§ **DATA EXTRACTS**:
-=-=-=-=-
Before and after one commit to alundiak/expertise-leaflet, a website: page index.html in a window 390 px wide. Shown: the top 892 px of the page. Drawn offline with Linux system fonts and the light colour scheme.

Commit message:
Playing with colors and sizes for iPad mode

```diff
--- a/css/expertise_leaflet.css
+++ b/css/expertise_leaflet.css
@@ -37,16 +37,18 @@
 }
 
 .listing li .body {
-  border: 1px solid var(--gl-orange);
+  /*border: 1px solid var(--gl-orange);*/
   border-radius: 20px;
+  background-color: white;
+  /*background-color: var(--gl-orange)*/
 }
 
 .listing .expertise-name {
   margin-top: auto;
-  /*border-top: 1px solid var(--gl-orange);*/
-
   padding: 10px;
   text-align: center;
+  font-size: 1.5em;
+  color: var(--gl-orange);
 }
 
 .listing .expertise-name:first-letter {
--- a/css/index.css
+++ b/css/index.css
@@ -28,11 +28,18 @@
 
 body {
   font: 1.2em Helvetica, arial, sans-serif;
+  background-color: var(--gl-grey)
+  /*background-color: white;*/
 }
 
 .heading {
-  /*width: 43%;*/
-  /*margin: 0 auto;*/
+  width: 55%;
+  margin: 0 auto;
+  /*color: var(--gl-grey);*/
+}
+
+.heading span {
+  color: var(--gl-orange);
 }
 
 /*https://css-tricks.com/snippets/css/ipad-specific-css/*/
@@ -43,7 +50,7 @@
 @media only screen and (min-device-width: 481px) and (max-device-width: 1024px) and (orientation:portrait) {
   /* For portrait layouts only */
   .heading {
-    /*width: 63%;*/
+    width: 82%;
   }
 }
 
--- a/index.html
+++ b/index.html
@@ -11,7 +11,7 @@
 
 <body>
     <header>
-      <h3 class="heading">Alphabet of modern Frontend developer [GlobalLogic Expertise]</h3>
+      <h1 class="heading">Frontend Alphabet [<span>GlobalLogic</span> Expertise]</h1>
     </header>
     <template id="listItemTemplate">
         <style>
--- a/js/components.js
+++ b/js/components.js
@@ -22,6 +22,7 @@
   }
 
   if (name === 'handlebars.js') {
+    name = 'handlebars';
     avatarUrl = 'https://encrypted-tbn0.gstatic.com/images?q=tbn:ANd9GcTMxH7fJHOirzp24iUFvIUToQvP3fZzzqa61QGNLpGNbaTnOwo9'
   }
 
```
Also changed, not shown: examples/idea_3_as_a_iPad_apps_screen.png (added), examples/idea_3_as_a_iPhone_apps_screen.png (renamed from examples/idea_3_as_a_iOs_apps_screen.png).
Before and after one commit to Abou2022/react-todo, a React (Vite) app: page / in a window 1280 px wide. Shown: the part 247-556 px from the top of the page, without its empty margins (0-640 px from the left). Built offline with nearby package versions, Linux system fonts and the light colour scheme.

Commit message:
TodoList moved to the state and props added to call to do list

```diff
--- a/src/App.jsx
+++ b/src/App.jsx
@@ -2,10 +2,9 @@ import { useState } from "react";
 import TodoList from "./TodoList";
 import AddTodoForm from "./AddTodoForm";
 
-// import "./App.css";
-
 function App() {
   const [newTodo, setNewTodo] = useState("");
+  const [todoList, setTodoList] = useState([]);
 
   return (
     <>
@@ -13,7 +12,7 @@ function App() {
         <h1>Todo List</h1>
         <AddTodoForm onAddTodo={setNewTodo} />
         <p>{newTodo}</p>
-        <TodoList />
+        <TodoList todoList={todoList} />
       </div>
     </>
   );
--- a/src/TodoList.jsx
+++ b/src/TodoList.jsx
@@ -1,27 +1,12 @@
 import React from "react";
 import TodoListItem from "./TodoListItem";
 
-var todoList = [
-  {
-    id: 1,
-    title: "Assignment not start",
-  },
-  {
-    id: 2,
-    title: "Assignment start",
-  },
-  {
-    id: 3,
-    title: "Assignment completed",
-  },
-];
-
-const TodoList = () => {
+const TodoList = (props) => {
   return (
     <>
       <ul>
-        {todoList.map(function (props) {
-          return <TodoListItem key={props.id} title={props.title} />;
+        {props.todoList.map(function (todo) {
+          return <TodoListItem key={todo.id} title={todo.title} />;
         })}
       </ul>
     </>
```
-=-=-=-=-
§ **EXERCISE INSTRUCTIONS**: Which lines of the records above contain the word "function"? Show each of them.

§ **RESPONSE FOR THIS EXERCISE**:
 function App() {
@@ -13,7 +12,7 @@ function App() {
-        {todoList.map(function (props) {
+        {props.todoList.map(function (todo) {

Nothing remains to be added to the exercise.